In previous generations, depression was likely to result from internal conflicts between what we want to do and what authority figures – parents, teachers, institutions – wish to prevent us from doing. But in our high-performance society, it’s feelings of inadequacy, not conflict, that bring on depression. The pressure to be the best workers, lovers, parents and consumers possible leaves us vulnerable to feeling empty and exhausted when we fail to live up to these ideals. In “The Weariness of the Self” (1998), an influential study of modern depression, the French sociologist Alain Ehrenberg argues that in the liberated society which emerged during the 1960s, guilt and obedience play less of a role in the formation of the self than the drive to achieve. The slogan of the “attainment society” is “I can” rather than “I must”.

Last week, we began a new sermon series at Citizens called “Cultivate: Vocation, Work, and the Gospel.” Over the next six weeks, we’ll cover a lot of ground. But in C.J.’s opening sermon, he did a fantastic job considering the story of the Bible and putting our work in its proper place. In light of the cult of career, I’d like to emphasize two biblical convictions.

Career can’t be everything.

Despite what our culture of work might say, our flourishing (or shalom) is not found exclusively in our work. Neither is it found exclusively in everything non-career, so that our work just gets in the way of shalom. On Sunday, CJ defined shalom as where “labor, worship, and family coexist in perfect harmony together.” A flourishing life involves all three. If one is diminished, our humanity is diminished.

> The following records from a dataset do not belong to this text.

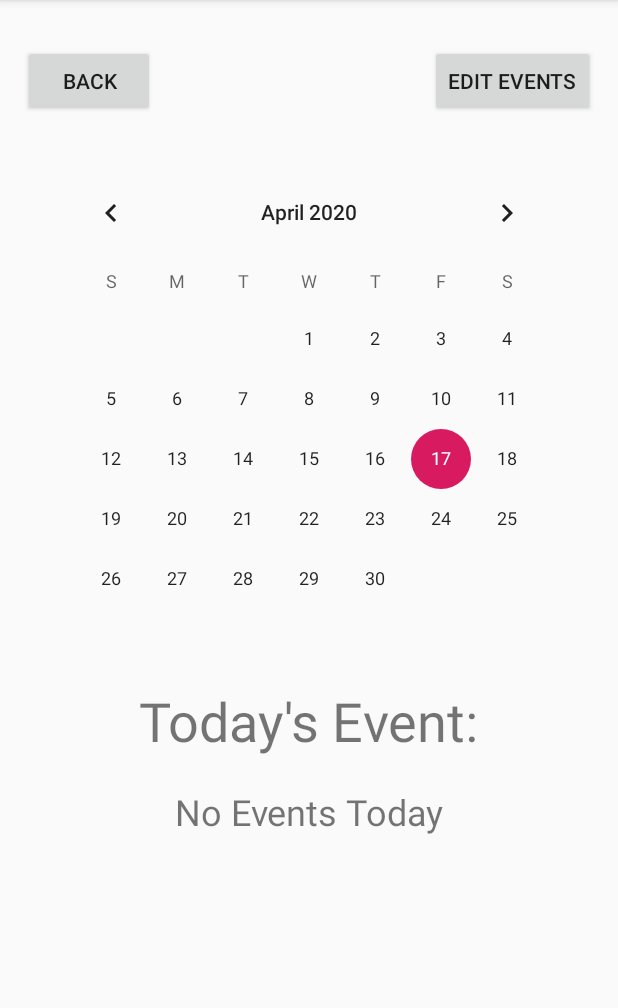
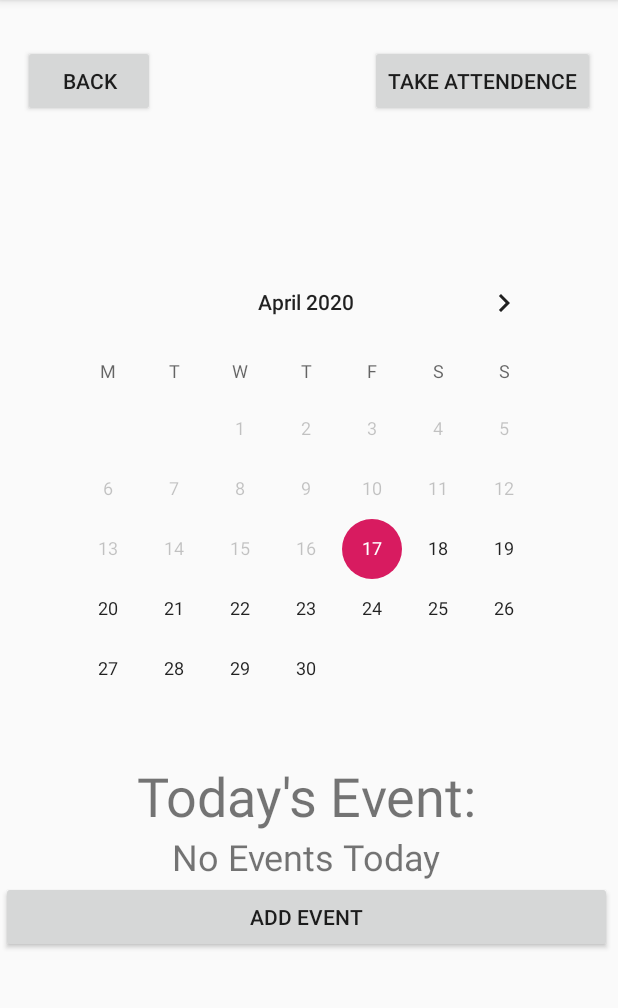
Before and after one commit to ideed/ClanManager, an Android app: the EventActivity screen opened directly, with no data from a screen before it, on a phone screen of 412 x 824 dp, the part 84-1092 px from its top. Run offline under Robolectric (Android 15) with nearby library versions, the phone set to English and light mode, and no system bars; our stand-ins replace Firebase (no records; nobody signed in at launch, a user with empty details on screens opened directly).

Commit message:
Minor Event Improvements and Partial Event Database implmentation

```diff
--- a/app/src/main/AndroidManifest.xml
+++ b/app/src/main/AndroidManifest.xml
@@ -19,10 +19,10 @@
         android:roundIcon="@mipmap/clan_manager_round"
         android:supportsRtl="true"
         android:theme="@style/AppTheme">
-        <activity android:name=".AddMemberActivity"></activity>
+        <activity android:name=".AddMemberActivity" />
         <activity android:name=".RatingActivity" />
         <activity android:name=".AwardsActivity" />
-        <activity android:name=".passwordResetActivity" />
+        <activity android:name=".PasswordResetActivity" />
         <activity android:name=".RegisterActivity" />
         <activity android:name=".MainMenuActivity" />
         <activity android:name=".BehaviorActivity" />
--- a/app/src/main/java/com/example/clanmanager/EventActivity.java
+++ b/app/src/main/java/com/example/clanmanager/EventActivity.java
@@ -1,45 +1,131 @@
 package com.example.clanmanager;
 
-import androidx.appcompat.app.AppCompatActivity;
-
+import android.content.DialogInterface;
 import android.os.Bundle;
+import android.view.LayoutInflater;
 import android.view.View;
 import android.widget.Button;
 import android.widget.CalendarView;
+import android.widget.EditText;
+import android.widget.TextView;
+import android.widget.Toast;
+
+import androidx.annotation.NonNull;
+import androidx.appcompat.app.AlertDialog;
+import androidx.appcompat.app.AppCompatActivity;
+
+import com.google.firebase.database.DatabaseReference;
+import com.google.firebase.database.FirebaseDatabase;
+
+import java.text.ParseException;
+import java.text.SimpleDateFormat;
+import java.util.Calendar;
+import java.util.Date;
 
 public class EventActivity extends AppCompatActivity {
 
     private Button back;
-    private Button editEvents;
+    private Button attendence;
     private CalendarView calender;
-
+    private Button event;
+    private String date;
+    private Boolean eventToday;
+    private DatabaseReference clanInfo;
+    private  String clanName;
+    private  Date dateSelected;
     @Override
     protected void onCreate(Bundle savedInstanceState) {
         super.onCreate(savedInstanceState);
         setContentView(R.layout.activity_event);
 
         back = (Button)findViewById(R.id.button5);
-        editEvents = (Button)findViewById(R.id.button6);
+        attendence = (Button)findViewById(R.id.attendenceBtn);
         calender = (CalendarView)findViewById(R.id.calendarView);
+        event = (Button)findViewById(R.id.eventBtn);
+        clanName = getIntent().getStringExtra("clanName");
+        clanInfo = FirebaseDatabase.getInstance().getReference("clans").child(clanName);
+        eventToday = false;
+
+        calender.setFirstDayOfWeek(Calendar.MONDAY);
+
+        calender.setMinDate(System.currentTimeMillis() - 1000);
+        SimpleDateFormat df = new SimpleDateFormat("dd.MM.YYYY");
+        final Date currentDate = new Date();
+        date="Do you wish to create an event for "+df.format(currentDate)+"?";
 
         back.setOnClickListener(new View.OnClickListener() {
             @Override
             public void onClick(View view) {
-
+                finish();
             }
         });
 
-        editEvents.setOnClickListener(new View.OnClickListener() {
+        attendence.setOnClickListener(new View.OnClickListener() {
             @Override
             public void onClick(View view) {
+                if(eventToday=true){
 
+                }else{
+                    Toast.makeText(EventActivity.this,"There are no events today!",Toast.LENGTH_SHORT).show();
+                }
             }
         });
-
-        calender.setOnClickListener(new View.OnClickListener() {
+        calender.setOnDateChangeListener(new CalendarView.OnDateChangeListener() {
             @Override
-            public void onClick(View view) {
-
+            public void onSelectedDayChange(@NonNull CalendarView view, int year, int month, int dayOfMonth) {
+                SimpleDateFormat df = new SimpleDateFormat("dd.MM.YYYY");
+                String dateIn = dayOfMonth+"."+month+"."+year;
+                date="Do you wish to create an event for "+dayOfMonth+"."+month+"."+year+"?";
+                try {
+                    dateSelected = df.parse(dateIn);
+                } catch (ParseException e) {
+                    e.printStackTrace();
+                }
+            }
+        });
+        event.setOnClickListener(new View.OnClickListener() {
+            @Override
+            public void onClick(View v) {
+                AlertDialog.Builder adb = new AlertDialog.Builder(EventActivity.this);
+                adb.setMessage(date);
+                adb.setCancelable(false);
+                adb.setPositiveButton("Yes", new DialogInterface.OnClickListener() {
+                    @Override
+                    public void onClick(DialogInterface dialog, int which) {
+                        dialog.cancel();
+                        AlertDialog.Builder build = new AlertDialog.Builder(EventActivity.this);
+                        LayoutInflater li = LayoutInflater.from(EventActivity.this);
+                        View promptsView = li.inflate(R.layout.prompts, null);
+                        build.setCancelable(false);
+                        build.setView(promptsView);
+                        final TextView textDisplay = (TextView)promptsView.findViewById(R.id.textView1);
+                        final EditText userInput = (EditText)promptsView.findViewById(R.id.editTextDialogUserInput);
+                        textDisplay.setText("Enter Your Event Name And Time:");
+                        build.setPositiveButton("Submit", new DialogInterface.OnClickListener() {
+                            @Override
+                            public void onClick(DialogInterface dialog, int which) {
+                                String postId = clanInfo.push().getKey();
+                                clanInfo.child("Events").child(postId).setValue(userInput.getText().toString().trim());
+                            }
+                        });
+                        build.setNegativeButton("Cancel", new DialogInterface.OnClickListener() {
+                            @Override
+                            public void onClick(DialogInterface dialog, int which) {
+                                dialog.cancel();
+                            }
+                        });
+                        AlertDialog adTwo = build.create();
+                        adTwo.show();
+                    }
+                });
+                adb.setNegativeButton("No", new DialogInterface.OnClickListener() {
+                    @Override
+                    public void onClick(DialogInterface dialog, int which) {
+                        dialog.cancel();
+                    }
+                });
+                AlertDialog ad = adb.create();
+                ad.show();
             }
         });
     }
--- a/app/src/main/java/com/example/clanmanager/MainActivity.java
+++ b/app/src/main/java/com/example/clanmanager/MainActivity.java
@@ -81,7 +81,7 @@ public class MainActivity extends AppCompatActivity {
         passwordText.setOnClickListener(new View.OnClickListener(){
             @Override
             public void onClick(View view){
-                startActivity(new Intent(getApplicationContext(),passwordResetActivity.class));
+                startActivity(new Intent(getApplicationContext(), PasswordResetActivity.class));
             }
         });
     }
--- a/app/src/main/java/com/example/clanmanager/MainMenuActivity.java
+++ b/app/src/main/java/com/example/clanmanager/MainMenuActivity.java
@@ -102,7 +102,7 @@ public class MainMenuActivity extends AppCompatActivity{
         eventBn.setOnClickListener(new View.OnClickListener() {
             @Override
             public void onClick(View v) {
-                startActivity(new Intent(MainMenuActivity.this,EventActivity.class));
+                startActivity(new Intent(MainMenuActivity.this,EventActivity.class).putExtra("clanName",clanName));
             }
         });
 
--- a/app/src/main/java/com/example/clanmanager/passwordResetActivity.java
+++ b/app/src/main/java/com/example/clanmanager/PasswordResetActivity.java
@@ -15,7 +15,7 @@ import com.google.android.gms.tasks.OnCompleteListener;
 import com.google.android.gms.tasks.Task;
 import com.google.firebase.auth.FirebaseAuth;
 
-public class passwordResetActivity extends AppCompatActivity {
+public class PasswordResetActivity extends AppCompatActivity {
     private EditText userEmail;
     private FirebaseAuth mAuth;
     private Button reset;
@@ -39,10 +39,10 @@ public class passwordResetActivity extends AppCompatActivity {
                     public void onComplete(@NonNull Task<Void> task) {
                         progressBar.setVisibility(View.GONE);
                         if (task.isSuccessful()) {
-                            Toast.makeText(passwordResetActivity.this,"Request sent to email.",Toast.LENGTH_SHORT).show();
+                            Toast.makeText(PasswordResetActivity.this,"Request sent to email.",Toast.LENGTH_SHORT).show();
                             startActivity(new Intent(getApplicationContext(),MainActivity.class));
                         }else{
-                            Toast.makeText(passwordResetActivity.this,"Error ! "+task.getException().getMessage(),Toast.LENGTH_SHORT).show();
+                            Toast.makeText(PasswordResetActivity.this,"Error ! "+task.getException().getMessage(),Toast.LENGTH_SHORT).show();
                         }
                     }
                 });
--- a/app/src/main/java/com/example/clanmanager/RatingActivity.java
+++ b/app/src/main/java/com/example/clanmanager/RatingActivity.java
@@ -174,6 +174,8 @@ public class RatingActivity extends AppCompatActivity {
                 builder.setCancelable(false);
                 builder.setView(promptsView);
                 final EditText userInput = (EditText)promptsView.findViewById(R.id.editTextDialogUserInput);
+                final TextView textDisplay = (TextView)promptsView.findViewById(R.id.textView1);
+                textDisplay.setText("Enter The Skill Name:");
                 builder.setPositiveButton("Submit", new DialogInterface.OnClickListener() {
                     @Override
                     public void onClick(DialogInterface dialog, int which) {
--- a/app/src/main/res/layout/activity_event.xml
+++ b/app/src/main/res/layout/activity_event.xml
@@ -7,13 +7,12 @@
     tools:context=".EventActivity">
 
     <Button
-        android:id="@+id/button6"
+        android:id="@+id/attendenceBtn"
         android:layout_width="wrap_content"
         android:layout_height="wrap_content"
         android:layout_marginTop="30dp"
         android:layout_marginEnd="15dp"
-        android:layout_marginRight="15dp"
-        android:text="Edit Events"
+        android:text="Take Attendence"
         app:layout_constraintEnd_toEndOf="parent"
         app:layout_constraintTop_toTopOf="parent" />
 
@@ -28,47 +27,54 @@
         app:layout_constraintStart_toStartOf="parent"
         app:layout_constraintTop_toTopOf="parent" />
 
+    <ScrollView
+        android:layout_width="407dp"
+        android:layout_height="508dp"
+        android:layout_marginTop="3dp"
+        android:layout_marginEnd="4dp"
+        android:layout_marginBottom="5dp"
+        app:layout_constraintBottom_toBottomOf="parent"
+        app:layout_constraintEnd_toEndOf="parent"
+        app:layout_constraintStart_toStartOf="parent"
+        app:layout_constraintTop_toBottomOf="@+id/attendenceBtn">
+
+        <LinearLayout
+            android:id="@+id/eventLayout"
+            android:layout_width="match_parent"
+            android:layout_height="wrap_content"
+            android:orientation="vertical">
+
             <CalendarView
                 android:id="@+id/calendarView"
                 android:layout_width="wrap_content"
                 android:layout_height="wrap_content"
-        android:layout_marginStart="30dp"
-        android:layout_marginLeft="30dp"
-        android:layout_marginTop="30dp"
-        android:layout_marginEnd="30dp"
-        android:layout_marginRight="30dp"
-        app:layout_constraintEnd_toEndOf="parent"
-        app:layout_constraintHorizontal_bias="0.48"
-        app:layout_constraintStart_toStartOf="parent"
-        app:layout_constraintTop_toBottomOf="@+id/button6" />
+                android:layout_gravity="center" />
 
             <TextView
                 android:id="@+id/skillTv"
-        android:layout_width="wrap_content"
+                android:layout_width="match_parent"
                 android:layout_height="wrap_content"
-        android:layout_marginStart="85dp"
-        android:layout_marginLeft="85dp"
-        android:layout_marginTop="10dp"
-        android:layout_marginEnd="85dp"
-        android:layout_marginRight="85dp"
+                android:layout_gravity="top"
+                android:gravity="center_horizontal"
                 android:text="Today's Event:"
-        android:textSize="36sp"
-        app:layout_constraintEnd_toEndOf="parent"
-        app:layout_constraintStart_toStartOf="parent"
-        app:layout_constraintTop_toBottomOf="@+id/calendarView" />
+                android:textSize="36sp" />
 
             <TextView
                 android:id="@+id/textView9"
-        android:layout_width="wrap_content"
+                android:layout_width="match_parent"
                 android:layout_height="wrap_content"
-        android:layout_marginStart="115dp"
-        android:layout_marginLeft="115dp"
-        android:layout_marginTop="20dp"
-        android:layout_marginEnd="115dp"
-        android:layout_marginRight="115dp"
+                android:gravity="center_horizontal"
                 android:text="No Events Today"
-        android:textSize="24sp"
-        app:layout_constraintEnd_toEndOf="parent"
-        app:layout_constraintStart_toStartOf="parent"
-        app:layout_constraintTop_toBottomOf="@+id/skillTv" />
+                android:textSize="24sp" />
+
+            <Button
+                android:id="@+id/eventBtn"
+                android:layout_width="match_parent"
+                android:layout_height="wrap_content"
+                android:layout_gravity="bottom"
+                android:text="ADD EVENT" />
+
+        </LinearLayout>
+    </ScrollView>
+
 </androidx.constraintlayout.widget.ConstraintLayout>
--- a/app/src/main/res/layout/activity_password_reset.xml
+++ b/app/src/main/res/layout/activity_password_reset.xml
@@ -4,7 +4,7 @@
     xmlns:tools="http://schemas.android.com/tools"
     android:layout_width="match_parent"
     android:layout_height="match_parent"
-    tools:context=".passwordResetActivity">
+    tools:context=".PasswordResetActivity">
 
     <EditText
         android:id="@+id/userEmailText"
```
Lines whose indentation alone changed are shown as unchanged.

But the cult of career leaves no room for relationships and worship, because career is everything. When something has to give, it’s rarely work. The Bible gives us a new relationship with career, which both dignifies work as our humble service to God, others, and the earth and delimits work, keeping career from encroaching on the rest of life.

As CJ taught, this framework keeps us from both idolizing our work and being idle in our work (HT: this book). We need to ask ourselves, are we over-identifying with our work (or under-identifying with it)?

Career can’t be first.

CJ also explained that we can’t work our way into shalom. The gospel teaches us that salvation is by grace through faith, not of works. For work to stay in its proper place, it must follow our relationship with God in Christ. He has work for us to do, and it is exciting and important, but that work must spring from our experience of his grace (cf. Ephesians 2:8-11).

Listen to psychoanalyst Josh Cohen again. He believes the solution to burnout is found in the therapist’s room, but it sounds a lot like life in Christ to me.

Burnout is not simply a symptom of working too hard. It is also the body and mind crying out for an essential human need: a space free from the incessant demands and expectations of the world. In the consulting room, there are no targets to be hit, no achievements to be crossed off.

In the church, there aren’t any targets to hit either or achievements to accomplish. But not because we’re ignoring them, but because everything necessary has already been achieved in Christ. There’s no more work to be done. With that settled, let’s get to work.

Dave Ainsworth